To do this we must return to the green blobs of cells I created in abdA RNAi beetles. What was a challenge to understand then, is now more clear. Those ectopic wing blobs are tissues that are serially homologous to wings in the abdomen (called gin-traps and first described as wing serial homologs by Ohde et el. 2013 ) and they are transforming, partially, into ectopic wings. We can thus use wing serial homologs on segments that are normally viewed as “wingless” segments to explore the transitional state of insect wings, reveal the tissues critical to their formation, and begin to unravel the evolutionary history of these flight structures. Accordingly, we used a variety of Hox knockdowns to explore these transformations. These experiments were frustratingly finicky. Transformations would be too strong or too weak. Animals would die before we could analyze them. I ended up injecting over a thousand animals and with each round I would wait patiently for that perfect moment. After many long days, and a few voodoo-like sacrifices to the experiment-gods we finally nailed the specific combination of dsRNA concentration and the right timing of injection to reveal the key transitional transformations. Here, in these animals, we could visually detect two separate groups of cells merging to form ectopic wings in the abdomen and these data provided strong additional support for the dual origin hypothesis.
The insect wing debate is far from over. The evo-devo community has restarted a discussion that was paralyzed for years and, perhaps, pushed the discussion in a direction that was previously difficult to conceive. Within the evo-devo perspective, caution must be taken when studying any one species, or even order, of insect. With this in mind, exploring a wider taxonomic breadth in our studies (for example see  and ) and adding perspectives outside of evo-devo (see  and ) will be critical for the future.
To conclude, insect wings are a famous, yet mysterious morphological novelty, and I wouldn’t have guessed that 5 years ago some green blobs on the abdomen of beetles could help contribute to resolving this longstanding biological conundrum. This project taught me the importance of perseverance, and cautious but careful observation, but most importantly it taught me the value of raw curiosity. I wanted so badly to understand what I was witnessing in the abdomen of Tribolium, so I pushed through the uncertainty. Repeatedly in science we witness things we don’t understand, it can be easy to fear the black box.

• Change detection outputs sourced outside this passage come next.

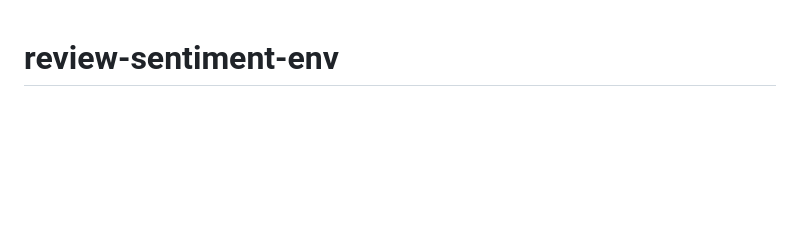
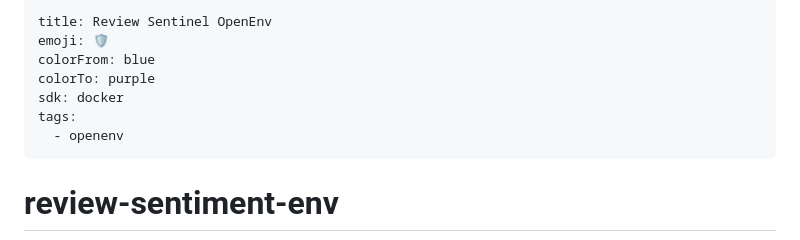
Before and after one commit to reva-r1/Review-Sentinel-Trust-Safety-OpenEnv, a Markdown page: README.md, the part around the change. Rendered like a GitHub page; blank space fills up the shorter version.

Commit message:
Add Hugging Face Spaces YAML metadata

```diff
--- a/README.md
+++ b/README.md
@@ -1,3 +1,12 @@
+---
+title: Review Sentinel OpenEnv
+emoji: 🛡️
+colorFrom: blue
+colorTo: purple
+sdk: docker
+tags:
+  - openenv
+---
 # review-sentiment-env
 
 ![Review Sentinel Dashboard](./screenshot.png)
```
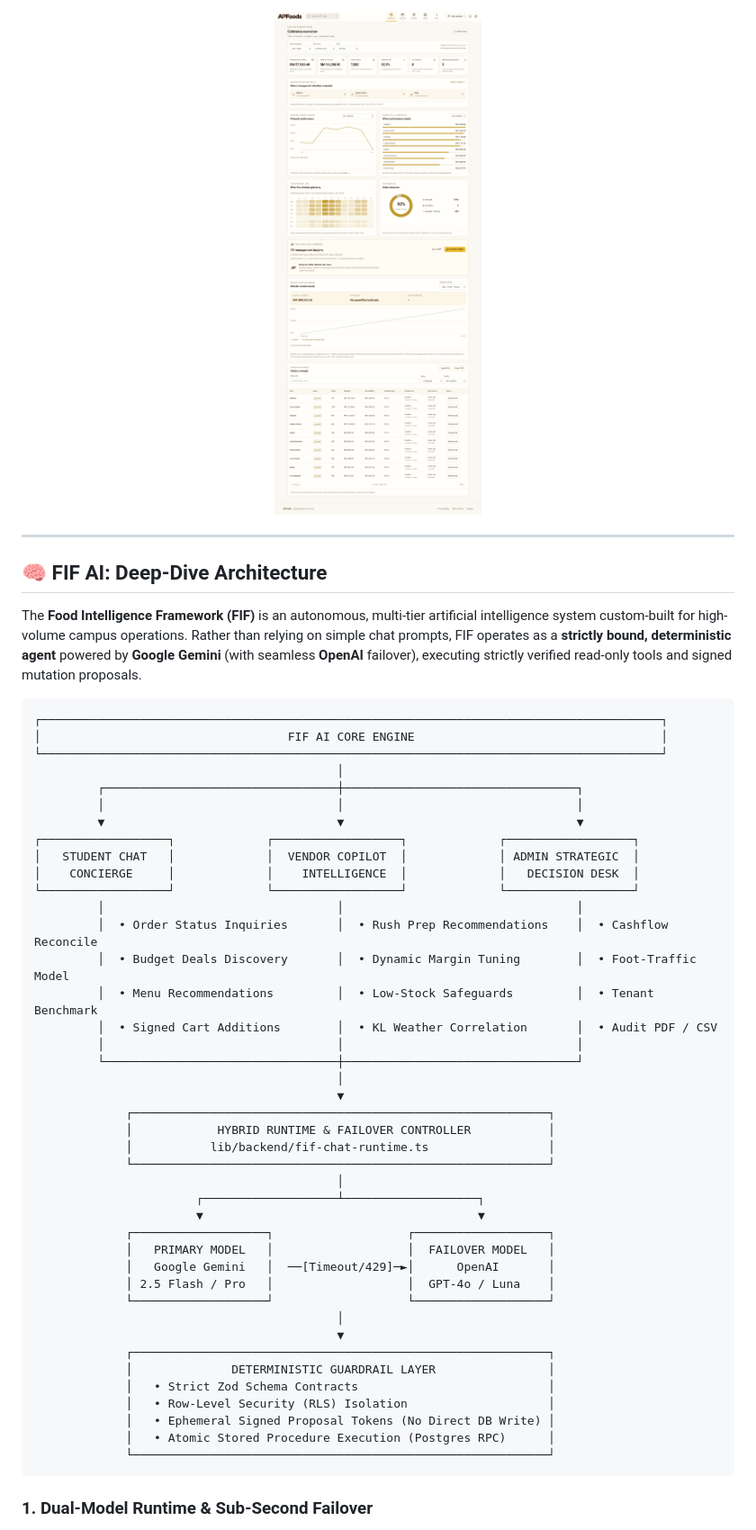
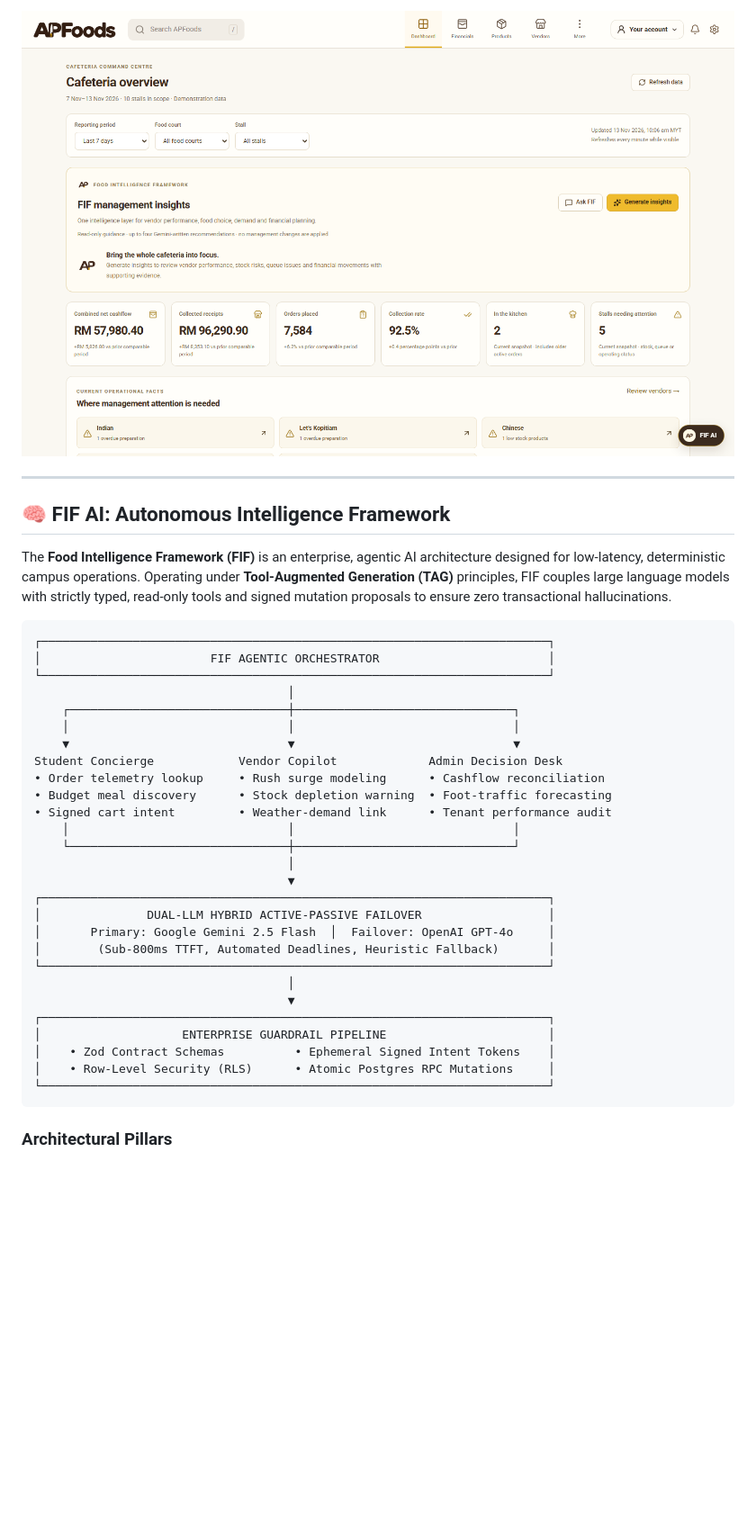
Before and after one commit to cloudywalnut/APFood, a Markdown page: README.md, the part around one of its changes. Shown at 90% size. Rendered like a GitHub page; pictures changed too: docs/screenshots/web-admin-command.png; blank space fills up the shorter version.

````diff
--- a/README.md
+++ b/README.md
@@ -102,53 +108,39 @@ Executive oversight dashboard for cafeteria directors. Reconciles multi-stall le
 
 ---
 
-## 🧠 FIF AI: Deep-Dive Architecture
+## 🧠 FIF AI: Autonomous Intelligence Framework
 
-The **Food Intelligence Framework (FIF)** is an autonomous, multi-tier artificial intelligence system custom-built for high-volume campus operations. Rather than relying on simple chat prompts, FIF operates as a **strictly bound, deterministic agent** powered by **Google Gemini** (with seamless **OpenAI** failover), executing strictly verified read-only tools and signed mutation proposals.
+The **Food Intelligence Framework (FIF)** is an enterprise, agentic AI architecture designed for low-latency, deterministic campus operations. Operating under **Tool-Augmented Generation (TAG)** principles, FIF couples large language models with strictly typed, read-only tools and signed mutation proposals to ensure zero transactional hallucinations.
 
 ```
-┌────────────────────────────────────────────────────────────────────────────────────────┐
-│                                   FIF AI CORE ENGINE                                   │
-└────────────────────────────────────────────────────────────────────────────────────────┘
-                                           │
-         ┌─────────────────────────────────┼─────────────────────────────────┐
-         │                                 │                                 │
-         ▼                                 ▼                                 ▼
-┌──────────────────┐             ┌──────────────────┐             ┌──────────────────┐
-│   STUDENT CHAT   │             │  VENDOR COPILOT  │             │ ADMIN STRATEGIC  │
-│    CONCIERGE     │             │    INTELLIGENCE  │             │   DECISION DESK  │
-└──────────────────┘             └──────────────────┘             └──────────────────┘
-         │                                 │                                 │
-         │  • Order Status Inquiries       │  • Rush Prep Recommendations    │  • Cashflow Reconcile
-         │  • Budget Deals Discovery       │  • Dynamic Margin Tuning        │  • Foot-Traffic Model
-         │  • Menu Recommendations         │  • Low-Stock Safeguards         │  • Tenant Benchmark
-         │  • Signed Cart Additions        │  • KL Weather Correlation       │  • Audit PDF / CSV
-         │                                 │                                 │
-         └─────────────────────────────────┼─────────────────────────────────┘
-                                           │
-                                           ▼
-             ┌───────────────────────────────────────────────────────────┐
-             │            HYBRID RUNTIME & FAILOVER CONTROLLER           │
-             │           lib/backend/fif-chat-runtime.ts                 │
-             └───────────────────────────────────────────────────────────┘
-                                           │
-                       ┌───────────────────┴───────────────────┐
-                       ▼                                       ▼
-             ┌───────────────────┐                   ┌───────────────────┐
-             │   PRIMARY MODEL   │                   │  FAILOVER MODEL   │
-             │   Google Gemini   │  ──[Timeout/429]─►│      OpenAI       │
-             │ 2.5 Flash / Pro   │                   │  GPT-4o / Luna    │
-             └───────────────────┘                   └───────────────────┘
-                                           │
-                                           ▼
-             ┌───────────────────────────────────────────────────────────┐
-             │              DETERMINISTIC GUARDRAIL LAYER                │
-             │   • Strict Zod Schema Contracts                           │
-             │   • Row-Level Security (RLS) Isolation                    │
-             │   • Ephemeral Signed Proposal Tokens (No Direct DB Write) │
-             │   • Atomic Stored Procedure Execution (Postgres RPC)      │
-             └───────────────────────────────────────────────────────────┘
+┌────────────────────────────────────────────────────────────────────────┐
+│                        FIF AGENTIC ORCHESTRATOR                        │
+└────────────────────────────────────────────────────────────────────────┘
+                                    │
+    ┌───────────────────────────────┼───────────────────────────────┐
+    │                               │                               │
+    ▼                               ▼                               ▼
+Student Concierge            Vendor Copilot             Admin Decision Desk
+• Order telemetry lookup     • Rush surge modeling      • Cashflow reconciliation
+• Budget meal discovery      • Stock depletion warning  • Foot-traffic forecasting
+• Signed cart intent         • Weather-demand link      • Tenant performance audit
+    │                               │                               │
+    └───────────────────────────────┼───────────────────────────────┘
+                                    │
+                                    ▼
+┌────────────────────────────────────────────────────────────────────────┐
+│               DUAL-LLM HYBRID ACTIVE-PASSIVE FAILOVER                  │
+│       Primary: Google Gemini 2.5 Flash  │  Failover: OpenAI GPT-4o     │
+│        (Sub-800ms TTFT, Automated Deadlines, Heuristic Fallback)       │
+└────────────────────────────────────────────────────────────────────────┘
+                                    │
+                                    ▼
+┌────────────────────────────────────────────────────────────────────────┐
+│                    ENTERPRISE GUARDRAIL PIPELINE                       │
+│    • Zod Contract Schemas          • Ephemeral Signed Intent Tokens    │
+│    • Row-Level Security (RLS)      • Atomic Postgres RPC Mutations     │
+└────────────────────────────────────────────────────────────────────────┘
 ```
 
-### 1. Dual-Model Runtime & Sub-Second Failover
+### Architectural Pillars
 
````
Also changed, not shown: other parts of README.md (+33 -55 lines), docs/screenshots/mobile-cart.png (added), docs/screenshots/mobile-menu.png (added), docs/screenshots/mobile-stalls.png, docs/screenshots/web-marketplace.png, docs/screenshots/web-vendor-dashboard.png, 1 other file.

This, however, is the very epitome of our field, and so long as we maintain our curiosity then perhaps that box will continue to grow ever smaller.
 Ohde T, Yaginuma T, Niimi T (2013) Insect morphological diversification through the modification of wing serial homologs. Science 340:495–498.
 Clark-Hachtel CM, Tomoyasu Y (2017) Two sets of wing homologs in the crustacean, Parhyale hawaiensis. bioRxiv: 10.1101/236281.
 Bruce HS, Patel NH (2018) Insect wings and body wall evolved from ancient leg segments. bioRxiv: 10.1101/244541.
 Mashimo Y, Machida R (2017) Embryological evidence substantiates the subcoxal theory on the origin of pleuron in insects. Sci Rep 7:12597.
 Prokop J, et al. (2017) Paleozoic nymphal wing pads support dual model of insect wing origins. Curr Biol 27:263–269.